**Exercise directions:** In the listing below, locate the lines bearing the word "fleet". Copy every one of them.
(Beginning of Data for analysis)
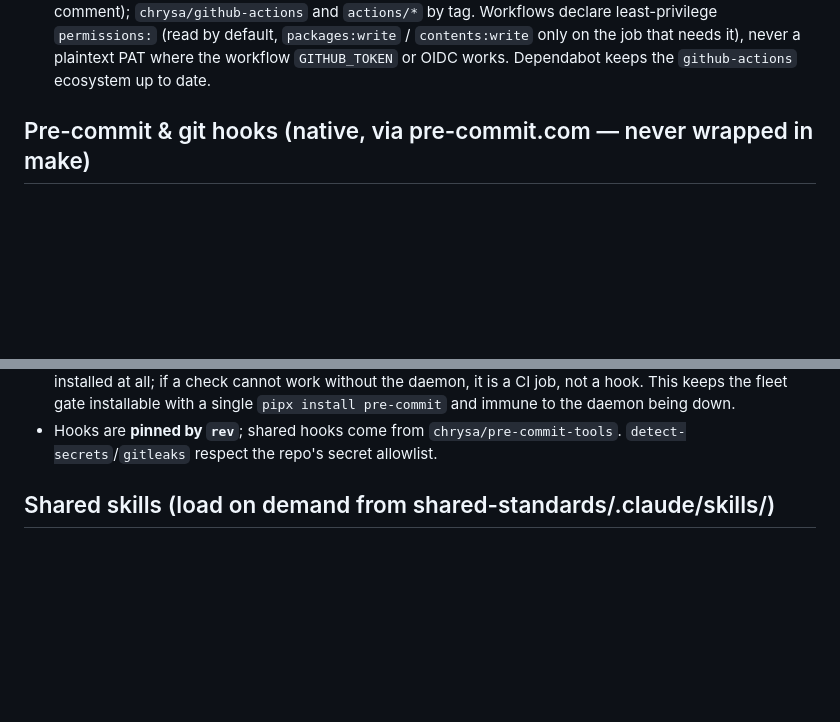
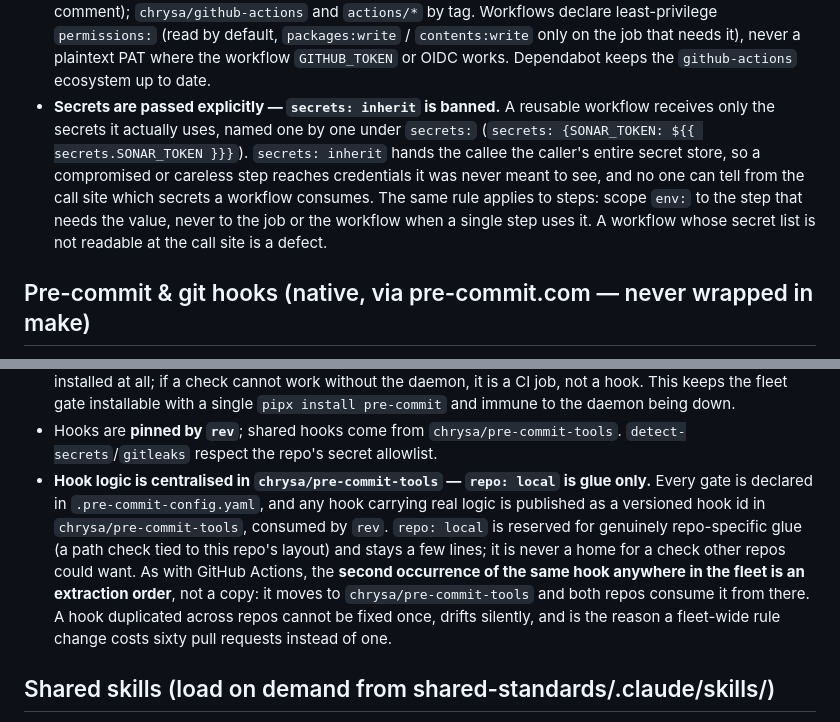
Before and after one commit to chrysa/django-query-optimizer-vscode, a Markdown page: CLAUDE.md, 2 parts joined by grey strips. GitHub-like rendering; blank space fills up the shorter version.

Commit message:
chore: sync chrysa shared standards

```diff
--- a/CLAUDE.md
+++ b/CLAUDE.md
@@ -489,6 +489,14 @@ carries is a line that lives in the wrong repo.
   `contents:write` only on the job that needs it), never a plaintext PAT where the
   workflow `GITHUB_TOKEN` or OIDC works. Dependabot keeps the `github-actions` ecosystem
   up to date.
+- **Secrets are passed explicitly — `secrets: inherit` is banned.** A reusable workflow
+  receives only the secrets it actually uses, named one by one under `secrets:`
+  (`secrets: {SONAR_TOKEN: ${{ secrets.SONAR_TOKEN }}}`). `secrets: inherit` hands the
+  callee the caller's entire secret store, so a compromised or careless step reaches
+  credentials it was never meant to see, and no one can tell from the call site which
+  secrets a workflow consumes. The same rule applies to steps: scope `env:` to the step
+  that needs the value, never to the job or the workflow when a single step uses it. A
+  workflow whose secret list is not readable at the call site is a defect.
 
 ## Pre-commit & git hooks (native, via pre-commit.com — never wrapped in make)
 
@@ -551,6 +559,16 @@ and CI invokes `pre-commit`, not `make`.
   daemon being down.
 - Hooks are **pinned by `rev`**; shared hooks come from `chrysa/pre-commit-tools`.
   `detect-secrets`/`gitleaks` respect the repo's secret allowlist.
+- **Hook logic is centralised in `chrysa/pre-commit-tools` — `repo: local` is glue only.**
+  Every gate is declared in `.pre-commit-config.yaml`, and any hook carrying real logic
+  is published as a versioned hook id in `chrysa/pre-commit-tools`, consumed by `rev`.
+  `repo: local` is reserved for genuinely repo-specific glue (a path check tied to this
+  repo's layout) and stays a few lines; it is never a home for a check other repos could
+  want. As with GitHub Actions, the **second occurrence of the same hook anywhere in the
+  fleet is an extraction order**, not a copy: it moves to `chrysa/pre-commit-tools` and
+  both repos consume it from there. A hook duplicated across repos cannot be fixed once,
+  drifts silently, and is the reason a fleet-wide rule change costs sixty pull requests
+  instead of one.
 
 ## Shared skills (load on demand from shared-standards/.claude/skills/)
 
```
(End of Data for analysis)
**Result of this exercise:**
+  fleet is an extraction order**, not a copy: it moves to `chrysa/pre-commit-tools` and
+  drifts silently, and is the reason a fleet-wide rule change costs sixty pull requests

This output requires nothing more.